Which makes us hark back to December 7, 1941. President Franklin Delano Roosevelt called it “a day of infamy” but for the AJAs of the 100th Infantry Battalion, it was also a day that was to lead to a kind of glory quite unmatched in the combat annals of our country. Measured in terms of awards given, the 100th is deemed to be the most decorated combat unit of its size in the history of the United States Army. Awards include three Presidential Unit Citations, one Congressional Medal of Honor, over $1,700 Purple Hearts and more than 2,600 other individual awards.

But there was a price to pay — the price of death on the battlefield; the price of the maimed and the injured; the price of heart-breaks at home; the price of lost years. The men of the 100th had suffered through all this. What price glory? Yes, what is the price of faith and glory?

If there is any one single act which helped to convince Congress and the people of the United States that the Territory of Hawaii was deserving of statehood (which came on August 21, 1959), that one act was the combat record of the AJAs in World War II.

This record also helped to raise the stature of the Japanese people in Hawaii, and the continental United States, from the depths of distrust and suspicion, and a second-class citizenship complex, to the full and unquestioned partnership in the blessings of the Constitution of the United States of America.

Perhaps, this is the greater story of the AJAs, for if the slings of suspicion and distrust could be cast against the Japanese in one war, the same could happen again to another ethnic group in a future war. What is required in times of such national stress is a kind of faith and belief that regardless of whether mankind is distinguishable by race, color, creed or religion, each man has a rightful place in the sun — and let him be counted. But the testing of that belief may lead to some hard sacrifices on the battlefields of war, and in the minds of men.

Whether they realized it or not at that time, it is fundamentally the recognition of this concept which led the members of the 100th Infantry Battalion to incorporate themselves as the Club 100. Certainly, everyone recognized the need for extending into peacetime the common bond of comradeship born out of the crucible of war. But more so, the men of the 100 realized that their contributions to the passing history of their time was more than having served faithfully in the war effort.

They had reason to believe that they were part of the making of a bit of history which could have some effect upon the course of events in some future time.

But how to perpetuate this belief?
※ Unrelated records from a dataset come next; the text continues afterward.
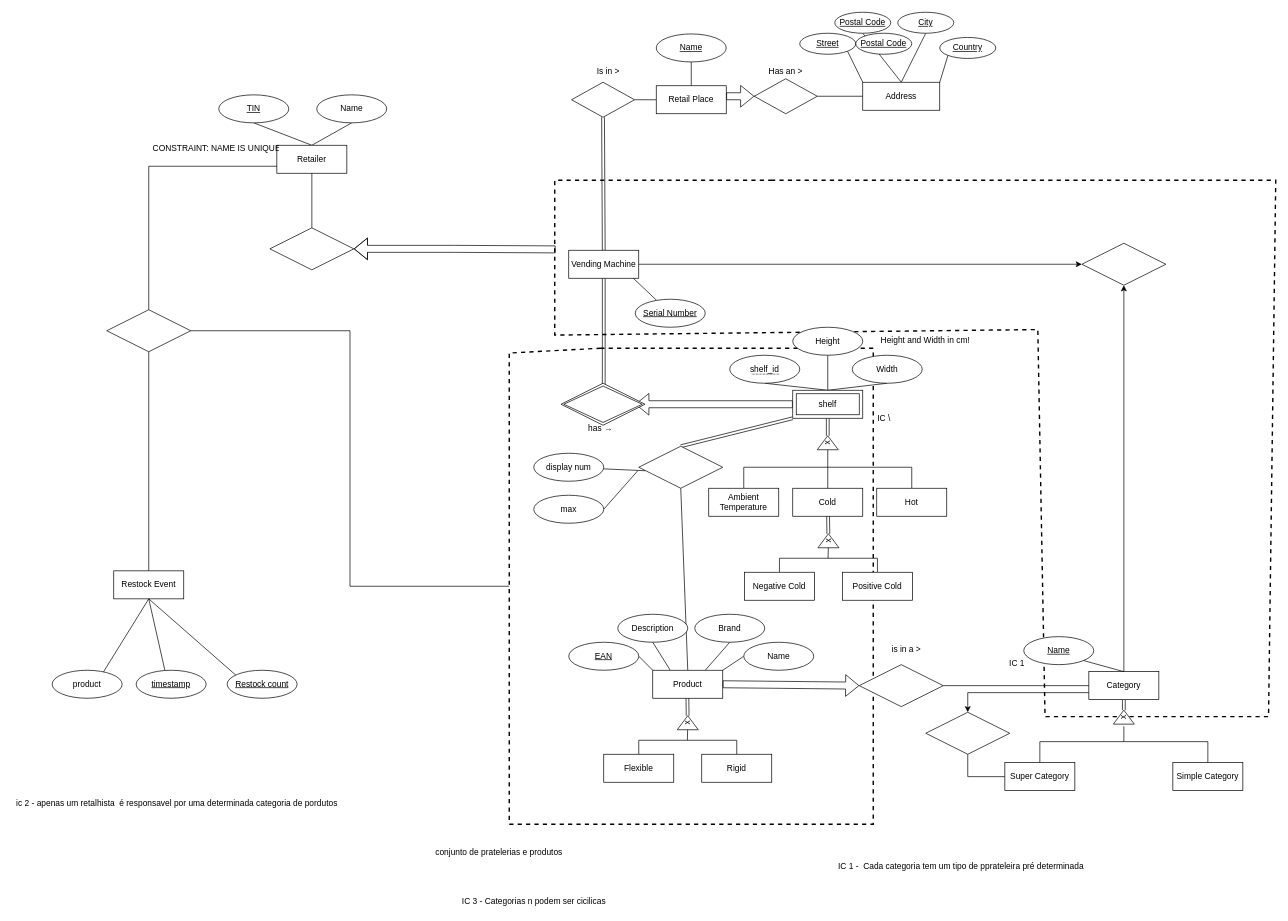
Earlier version of the draw.io diagram domain/diagrama.drawio (diogotcorreia/vending-machines-bd). Source tidied: cells renumbered, new cells numbered last; positions are measured from the earlier drawing's top-left corner, leaving out a move shared by most shapes. Both pictures are drawn from the tidied source at 70%, with x=0, y=0 at pixel (12, 12).
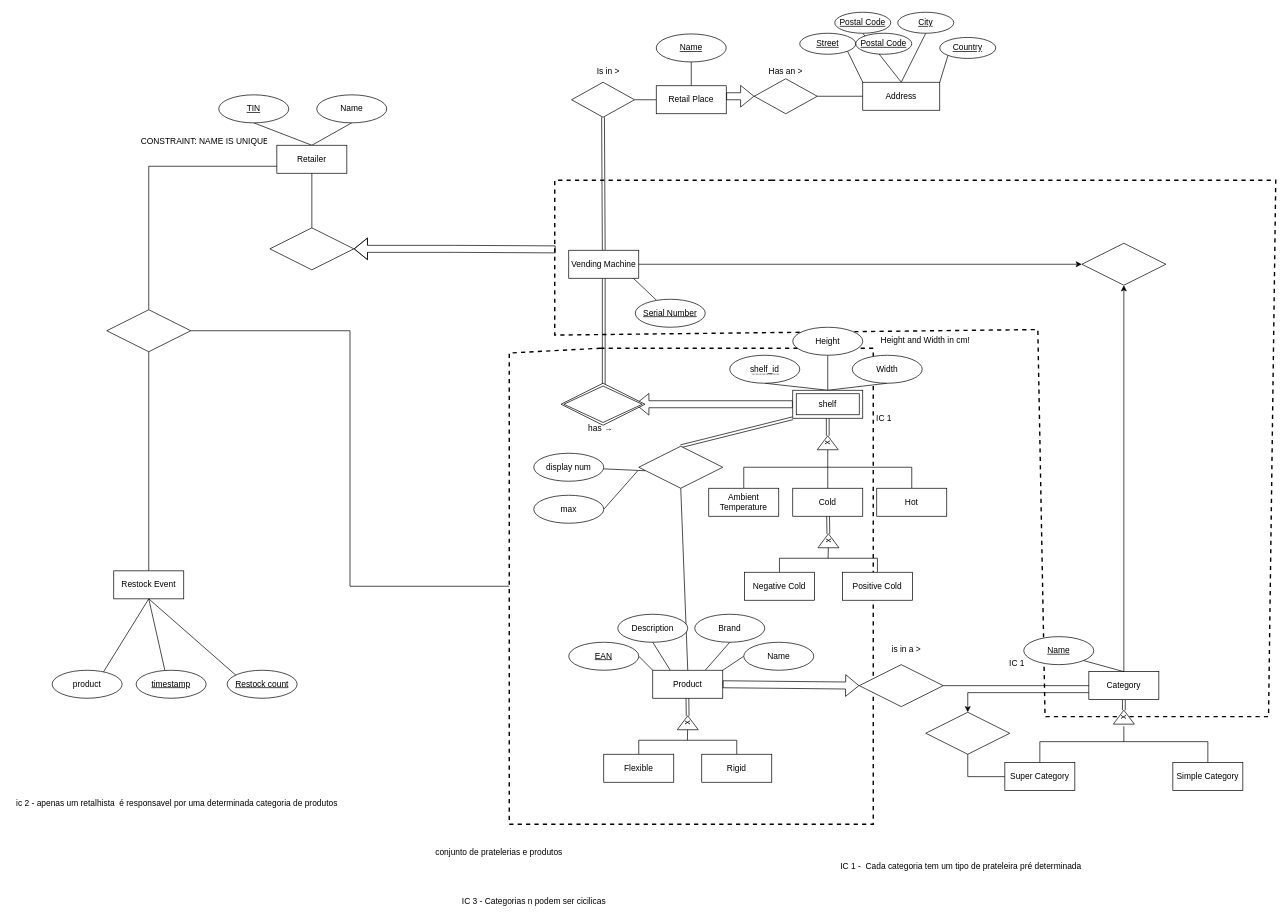
The same page after the edit.

Commit message:
Fix typo in diagram

The edit, as a diff of the source:
```diff
@@
     <mxCell id="34" value="CONSTRAINT: NAME IS UNIQUE" style="text;strokeColor=none;fillColor=none;spacingLeft=4;spacingRight=4;overflow=hidden;fontSize=12;rounded=0;" parent="1" vertex="1">
-      <mxGeometry x="195" y="180" width="190" height="30" as="geometry" />
+      <mxGeometry x="178" y="170" width="190" height="30" as="geometry" />
     </mxCell>
@@
-    <mxCell id="123" value="IC \" style="text;html=1;align=center;verticalAlign=middle;strokeColor=none;fillColor=none;" parent="1" vertex="1">
-      <mxGeometry x="1230" y="570" width="30" height="20" as="geometry" />
+    <mxCell id="123" value="IC 1" style="text;html=1;align=center;verticalAlign=middle;strokeColor=none;fillColor=none;" parent="1" vertex="1">
+      <mxGeometry x="1225" y="570" width="40" height="20" as="geometry" />
     </mxCell>
@@
-    <mxCell id="125" value="IC 1 -&amp;nbsp; Cada categoria tem um tipo de pprateleira pré determinada" style="text;html=1;align=center;verticalAlign=middle;strokeColor=none;fillColor=none;" parent="1" vertex="1">
-      <mxGeometry x="1170" y="1210" width="370" height="20" as="geometry" />
+    <mxCell id="125" value="IC 1 -&amp;nbsp; Cada categoria tem um tipo de prateleira pré determinada" style="text;html=1;align=center;verticalAlign=middle;strokeColor=none;fillColor=none;" parent="1" vertex="1">
+      <mxGeometry x="1175" y="1210" width="360" height="20" as="geometry" />
     </mxCell>
@@
-    <mxCell id="127" value="ic 2 - apenas um retalhista&amp;nbsp; é responsavel por uma determinada categoria de pordutos&lt;br&gt;" style="text;html=1;align=center;verticalAlign=middle;strokeColor=none;fillColor=none;" parent="1" vertex="1">
+    <mxCell id="127" value="ic 2 - apenas um retalhista&amp;nbsp; é responsavel por uma determinada categoria de produtos" style="text;html=1;align=center;verticalAlign=middle;strokeColor=none;fillColor=none;" parent="1" vertex="1">
       <mxGeometry y="1120" width="470" height="20" as="geometry" />
     </mxCell>
```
Who IS there within the internal structure of the membership of the Club 100 to carry on the traditions of our time? Although we have yet to hear the voices of our own sons and daughters that they would like to assume this task, this is understandable. Because, for sure, each generation had its own sets of idealisms; each is concerned with the development of its own values. Therefore, we bear no illusions when our offsprings react negatively to our query, “Do you recall, when . . . .?”

This delemma [sic] is one that club members have talked about and grappled with for the past twenty-five years. But the time has come when talk must be overtaken by decisions. Memories fade, clubhouse crumble, men die. The average age of the Club 100 members today is 55. Most of us will be gone within the next two decades. What the members of the club are looking for is something of permanence that will survive beyond all of this. There is a large marble plaque installed in the lobby of the Club 100 clubhouse. On it are inscribed the names of 338 of our comrades who were killed in battles in World War II. The majority of these 338 are buried at Punchbowl, the National Memorial Cemetery of the Pacific. On the southern perimeter of this national cemetery, at its highest point, is a lookout from which one can view all of Honolulu and far into the horizon.

Perhaps, the place for this thing of permanence we are seeking is right here; right on the rim of Punchbowl — some kind of a memorial that we, the living, can place here at the highest point — to let the boys know that they who lie beneath the soil of Punchbowl have not died in vain. We Leave this thought with you as you gather to celebrate the 30th Anniversary of the formation of the 100th Infantry Battalion.